__WHAT YOU NEED TO DO__
Bring back every record exactly, except for the pictures, which stay out.

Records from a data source

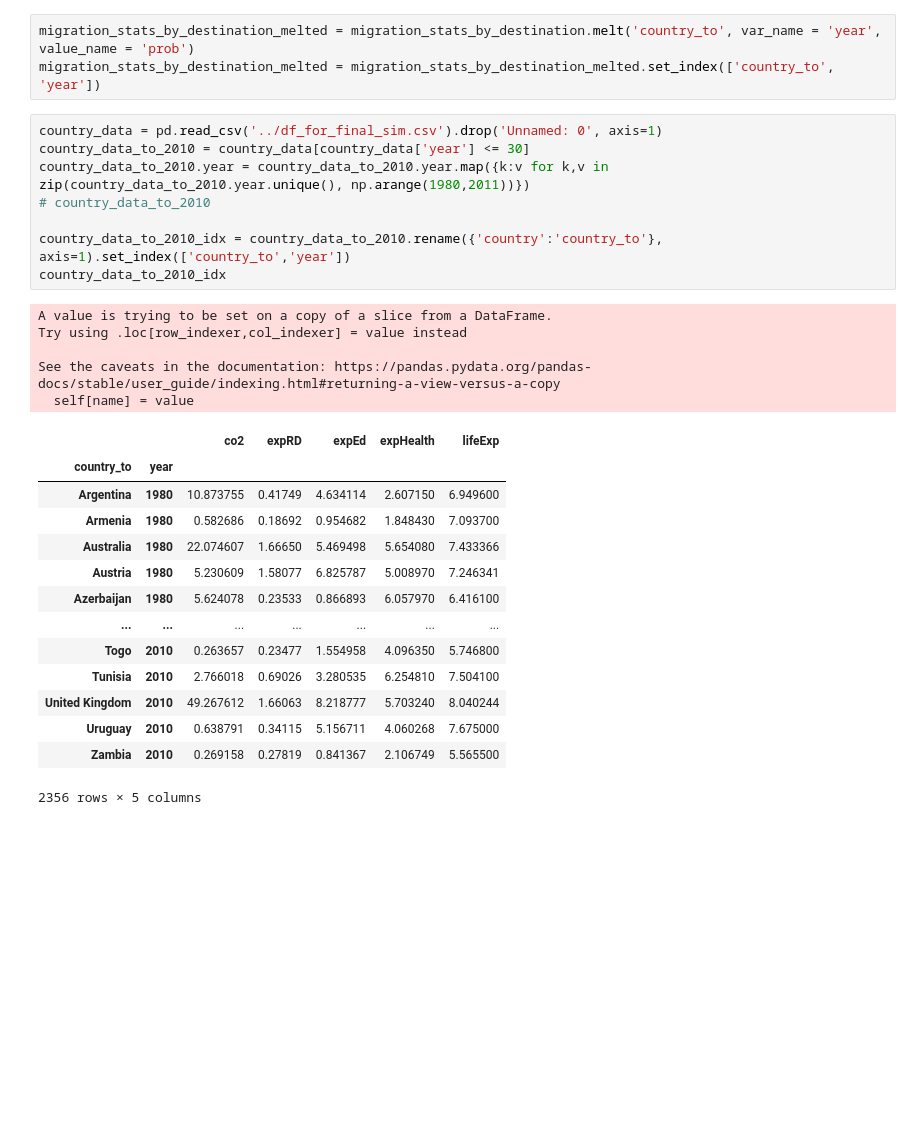
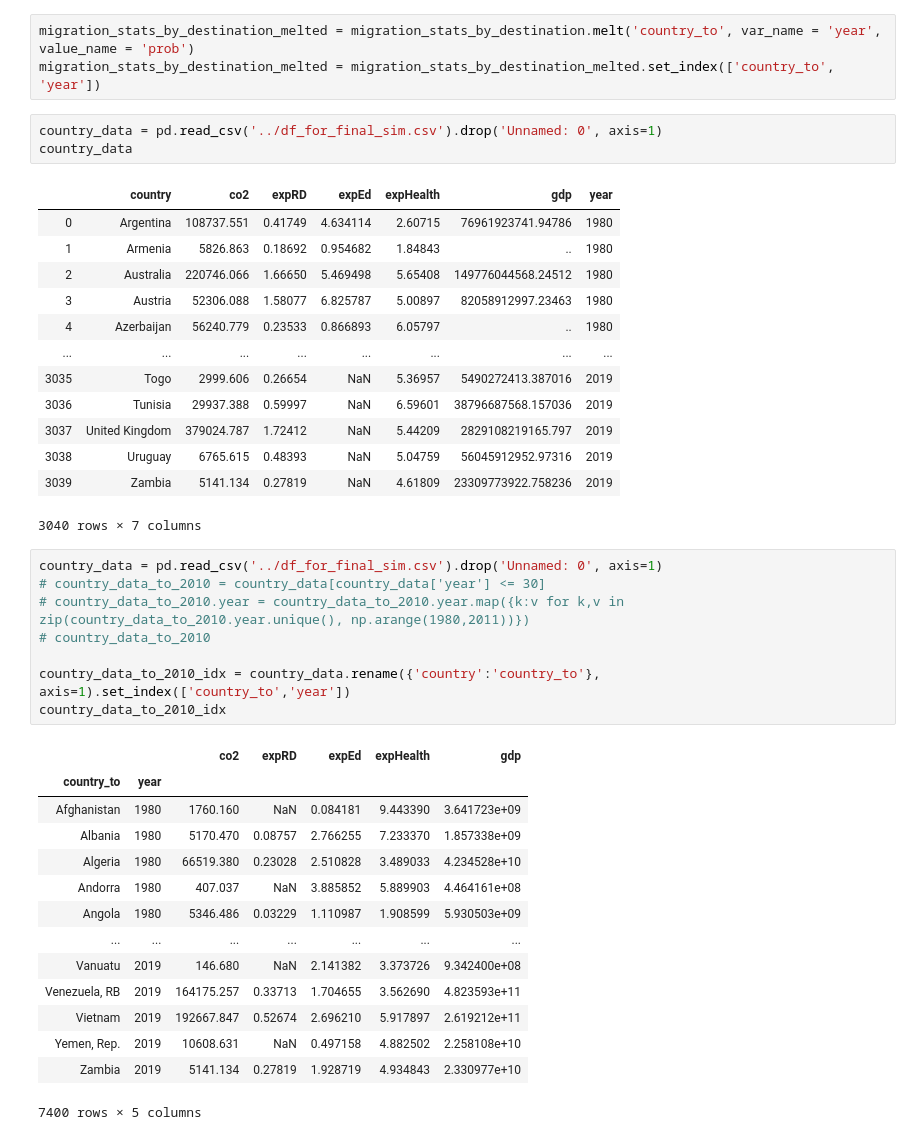
Before and after one commit to Kasrazn97/SMFinal_Project, a Jupyter notebook: Beta/regression.ipynb, the cells around one changed output. Cells and saved outputs as stored; diff of their text form; blank space fills up the shorter version.

```diff
--- a/Beta/regression.ipynb
+++ b/Beta/regression.ipynb
@@ -332,31 +327,43 @@ See the caveats in the documentation: https://pandas.pydata.org/pandas-docs/stab
 # %%
 migration_stats_by_destination_melted = migration_stats_by_destination.melt('country_to', var_name = 'year', value_name = 'prob')
 migration_stats_by_destination_melted = migration_stats_by_destination_melted.set_index(['country_to', 'year'])
+# %%
+country_data = pd.read_csv('../df_for_final_sim.csv').drop('Unnamed: 0', axis=1)
+country_data
+# %% [output]
+|  | country | co2 | expRD | expEd | expHealth | gdp | year |
+| 0 | Argentina | 108737.551 | 0.41749 | 4.634114 | 2.60715 | 76961923741.94786 | 1980 |
+| 1 | Armenia | 5826.863 | 0.18692 | 0.954682 | 1.84843 | .. | 1980 |
+| 2 | Australia | 220746.066 | 1.66650 | 5.469498 | 5.65408 | 149776044568.24512 | 1980 |
+| 3 | Austria | 52306.088 | 1.58077 | 6.825787 | 5.00897 | 82058912997.23463 | 1980 |
+| 4 | Azerbaijan | 56240.779 | 0.23533 | 0.866893 | 6.05797 | .. | 1980 |
+| ... | ... | ... | ... | ... | ... | ... | ... |
+| 3035 | Togo | 2999.606 | 0.26654 | NaN | 5.36957 | 5490272413.387016 | 2019 |
+| 3036 | Tunisia | 29937.388 | 0.59997 | NaN | 6.59601 | 38796687568.157036 | 2019 |
+| 3037 | United Kingdom | 379024.787 | 1.72412 | NaN | 5.44209 | 2829108219165.797 | 2019 |
+| 3038 | Uruguay | 6765.615 | 0.48393 | NaN | 5.04759 | 56045912952.97316 | 2019 |
+| 3039 | Zambia | 5141.134 | 0.27819 | NaN | 4.61809 | 23309773922.758236 | 2019 |
+3040 rows × 7 columns
 # %%
 country_data = pd.read_csv('../df_for_final_sim.csv').drop('Unnamed: 0', axis=1)
-country_data_to_2010 = country_data[country_data['year'] <= 30]
-country_data_to_2010.year = country_data_to_2010.year.map({k:v for k,v in zip(country_data_to_2010.year.unique(), np.arange(1980,2011))})
+# country_data_to_2010 = country_data[country_data['year'] <= 30]
+# country_data_to_2010.year = country_data_to_2010.year.map({k:v for k,v in zip(country_data_to_2010.year.unique(), np.arange(1980,2011))})
 # country_data_to_2010
 
-country_data_to_2010_idx = country_data_to_2010.rename({'country':'country_to'}, axis=1).set_index(['country_to','year'])
+country_data_to_2010_idx = country_data.rename({'country':'country_to'}, axis=1).set_index(['country_to','year'])
 country_data_to_2010_idx
 # %% [output]
+|  |  | co2 | expRD | expEd | expHealth | gdp |
+| country_to | year |  |  |  |  |  |
+| Afghanistan | 1980 | 1760.160 | NaN | 0.084181 | 9.443390 | 3.641723e+09 |
+| Albania | 1980 | 5170.470 | 0.08757 | 2.766255 | 7.233370 | 1.857338e+09 |
+| Algeria | 1980 | 66519.380 | 0.23028 | 2.510828 | 3.489033 | 4.234528e+10 |
+| Andorra | 1980 | 407.037 | NaN | 3.885852 | 5.889903 | 4.464161e+08 |
+| Angola | 1980 | 5346.486 | 0.03229 | 1.110987 | 1.908599 | 5.930503e+09 |
+| ... | ... | ... | ... | ... | ... | ... |
+| Vanuatu | 2019 | 146.680 | NaN | 2.141382 | 3.373726 | 9.342400e+08 |
+| Venezuela, RB | 2019 | 164175.257 | 0.33713 | 1.704655 | 3.562690 | 4.823593e+11 |
+| Vietnam | 2019 | 192667.847 | 0.52674 | 2.696210 | 5.917897 | 2.619212e+11 |
+| Yemen, Rep. | 2019 | 10608.631 | NaN | 0.497158 | 4.882502 | 2.258108e+10 |
+| Zambia | 2019 | 5141.134 | 0.27819 | 1.928719 | 4.934843 | 2.330977e+10 |
-A value is trying to be set on a copy of a slice from a DataFrame.
-Try using .loc[row_indexer,col_indexer] = value instead
-
-See the caveats in the documentation: https://pandas.pydata.org/pandas-docs/stable/user_guide/indexing.html#returning-a-view-versus-a-copy
-  self[name] = value
+7400 rows × 5 columns
-|  |  | co2 | expRD | expEd | expHealth | lifeExp |
-| country_to | year |  |  |  |  |  |
-| Argentina | 1980 | 10.873755 | 0.41749 | 4.634114 | 2.607150 | 6.949600 |
-| Armenia | 1980 | 0.582686 | 0.18692 | 0.954682 | 1.848430 | 7.093700 |
-| Australia | 1980 | 22.074607 | 1.66650 | 5.469498 | 5.654080 | 7.433366 |
-| Austria | 1980 | 5.230609 | 1.58077 | 6.825787 | 5.008970 | 7.246341 |
-| Azerbaijan | 1980 | 5.624078 | 0.23533 | 0.866893 | 6.057970 | 6.416100 |
-| ... | ... | ... | ... | ... | ... | ... |
-| Togo | 2010 | 0.263657 | 0.23477 | 1.554958 | 4.096350 | 5.746800 |
-| Tunisia | 2010 | 2.766018 | 0.69026 | 3.280535 | 6.254810 | 7.504100 |
-| United Kingdom | 2010 | 49.267612 | 1.66063 | 8.218777 | 5.703240 | 8.040244 |
-| Uruguay | 2010 | 0.638791 | 0.34115 | 5.156711 | 4.060268 | 7.675000 |
-| Zambia | 2010 | 0.269158 | 0.27819 | 0.841367 | 2.106749 | 5.565500 |
-2356 rows × 5 columns
```
Also changed, not shown: parts of 19 cells of this notebook, 9 other files.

__ANSWER AREA__
Before and after one commit to Kasrazn97/SMFinal_Project, a Jupyter notebook: Beta/regression.ipynb, the cells around one changed output. Cells and saved outputs as stored; diff of their text form; blank space fills up the shorter version.

```diff
--- a/Beta/regression.ipynb
+++ b/Beta/regression.ipynb
@@ -332,31 +327,43 @@ See the caveats in the documentation: https://pandas.pydata.org/pandas-docs/stab
 # %%
 migration_stats_by_destination_melted = migration_stats_by_destination.melt('country_to', var_name = 'year', value_name = 'prob')
 migration_stats_by_destination_melted = migration_stats_by_destination_melted.set_index(['country_to', 'year'])
+# %%
+country_data = pd.read_csv('../df_for_final_sim.csv').drop('Unnamed: 0', axis=1)
+country_data
+# %% [output]
+|  | country | co2 | expRD | expEd | expHealth | gdp | year |
+| 0 | Argentina | 108737.551 | 0.41749 | 4.634114 | 2.60715 | 76961923741.94786 | 1980 |
+| 1 | Armenia | 5826.863 | 0.18692 | 0.954682 | 1.84843 | .. | 1980 |
+| 2 | Australia | 220746.066 | 1.66650 | 5.469498 | 5.65408 | 149776044568.24512 | 1980 |
+| 3 | Austria | 52306.088 | 1.58077 | 6.825787 | 5.00897 | 82058912997.23463 | 1980 |
+| 4 | Azerbaijan | 56240.779 | 0.23533 | 0.866893 | 6.05797 | .. | 1980 |
+| ... | ... | ... | ... | ... | ... | ... | ... |
+| 3035 | Togo | 2999.606 | 0.26654 | NaN | 5.36957 | 5490272413.387016 | 2019 |
+| 3036 | Tunisia | 29937.388 | 0.59997 | NaN | 6.59601 | 38796687568.157036 | 2019 |
+| 3037 | United Kingdom | 379024.787 | 1.72412 | NaN | 5.44209 | 2829108219165.797 | 2019 |
+| 3038 | Uruguay | 6765.615 | 0.48393 | NaN | 5.04759 | 56045912952.97316 | 2019 |
+| 3039 | Zambia | 5141.134 | 0.27819 | NaN | 4.61809 | 23309773922.758236 | 2019 |
+3040 rows × 7 columns
 # %%
 country_data = pd.read_csv('../df_for_final_sim.csv').drop('Unnamed: 0', axis=1)
-country_data_to_2010 = country_data[country_data['year'] <= 30]
-country_data_to_2010.year = country_data_to_2010.year.map({k:v for k,v in zip(country_data_to_2010.year.unique(), np.arange(1980,2011))})
+# country_data_to_2010 = country_data[country_data['year'] <= 30]
+# country_data_to_2010.year = country_data_to_2010.year.map({k:v for k,v in zip(country_data_to_2010.year.unique(), np.arange(1980,2011))})
 # country_data_to_2010
 
-country_data_to_2010_idx = country_data_to_2010.rename({'country':'country_to'}, axis=1).set_index(['country_to','year'])
+country_data_to_2010_idx = country_data.rename({'country':'country_to'}, axis=1).set_index(['country_to','year'])
 country_data_to_2010_idx
 # %% [output]
+|  |  | co2 | expRD | expEd | expHealth | gdp |
+| country_to | year |  |  |  |  |  |
+| Afghanistan | 1980 | 1760.160 | NaN | 0.084181 | 9.443390 | 3.641723e+09 |
+| Albania | 1980 | 5170.470 | 0.08757 | 2.766255 | 7.233370 | 1.857338e+09 |
+| Algeria | 1980 | 66519.380 | 0.23028 | 2.510828 | 3.489033 | 4.234528e+10 |
+| Andorra | 1980 | 407.037 | NaN | 3.885852 | 5.889903 | 4.464161e+08 |
+| Angola | 1980 | 5346.486 | 0.03229 | 1.110987 | 1.908599 | 5.930503e+09 |
+| ... | ... | ... | ... | ... | ... | ... |
+| Vanuatu | 2019 | 146.680 | NaN | 2.141382 | 3.373726 | 9.342400e+08 |
+| Venezuela, RB | 2019 | 164175.257 | 0.33713 | 1.704655 | 3.562690 | 4.823593e+11 |
+| Vietnam | 2019 | 192667.847 | 0.52674 | 2.696210 | 5.917897 | 2.619212e+11 |
+| Yemen, Rep. | 2019 | 10608.631 | NaN | 0.497158 | 4.882502 | 2.258108e+10 |
+| Zambia | 2019 | 5141.134 | 0.27819 | 1.928719 | 4.934843 | 2.330977e+10 |
-A value is trying to be set on a copy of a slice from a DataFrame.
-Try using .loc[row_indexer,col_indexer] = value instead
-
-See the caveats in the documentation: https://pandas.pydata.org/pandas-docs/stable/user_guide/indexing.html#returning-a-view-versus-a-copy
-  self[name] = value
+7400 rows × 5 columns
-|  |  | co2 | expRD | expEd | expHealth | lifeExp |
-| country_to | year |  |  |  |  |  |
-| Argentina | 1980 | 10.873755 | 0.41749 | 4.634114 | 2.607150 | 6.949600 |
-| Armenia | 1980 | 0.582686 | 0.18692 | 0.954682 | 1.848430 | 7.093700 |
-| Australia | 1980 | 22.074607 | 1.66650 | 5.469498 | 5.654080 | 7.433366 |
-| Austria | 1980 | 5.230609 | 1.58077 | 6.825787 | 5.008970 | 7.246341 |
-| Azerbaijan | 1980 | 5.624078 | 0.23533 | 0.866893 | 6.057970 | 6.416100 |
-| ... | ... | ... | ... | ... | ... | ... |
-| Togo | 2010 | 0.263657 | 0.23477 | 1.554958 | 4.096350 | 5.746800 |
-| Tunisia | 2010 | 2.766018 | 0.69026 | 3.280535 | 6.254810 | 7.504100 |
-| United Kingdom | 2010 | 49.267612 | 1.66063 | 8.218777 | 5.703240 | 8.040244 |
-| Uruguay | 2010 | 0.638791 | 0.34115 | 5.156711 | 4.060268 | 7.675000 |
-| Zambia | 2010 | 0.269158 | 0.27819 | 0.841367 | 2.106749 | 5.565500 |
-2356 rows × 5 columns
```
Also changed, not shown: parts of 19 cells of this notebook, 9 other files.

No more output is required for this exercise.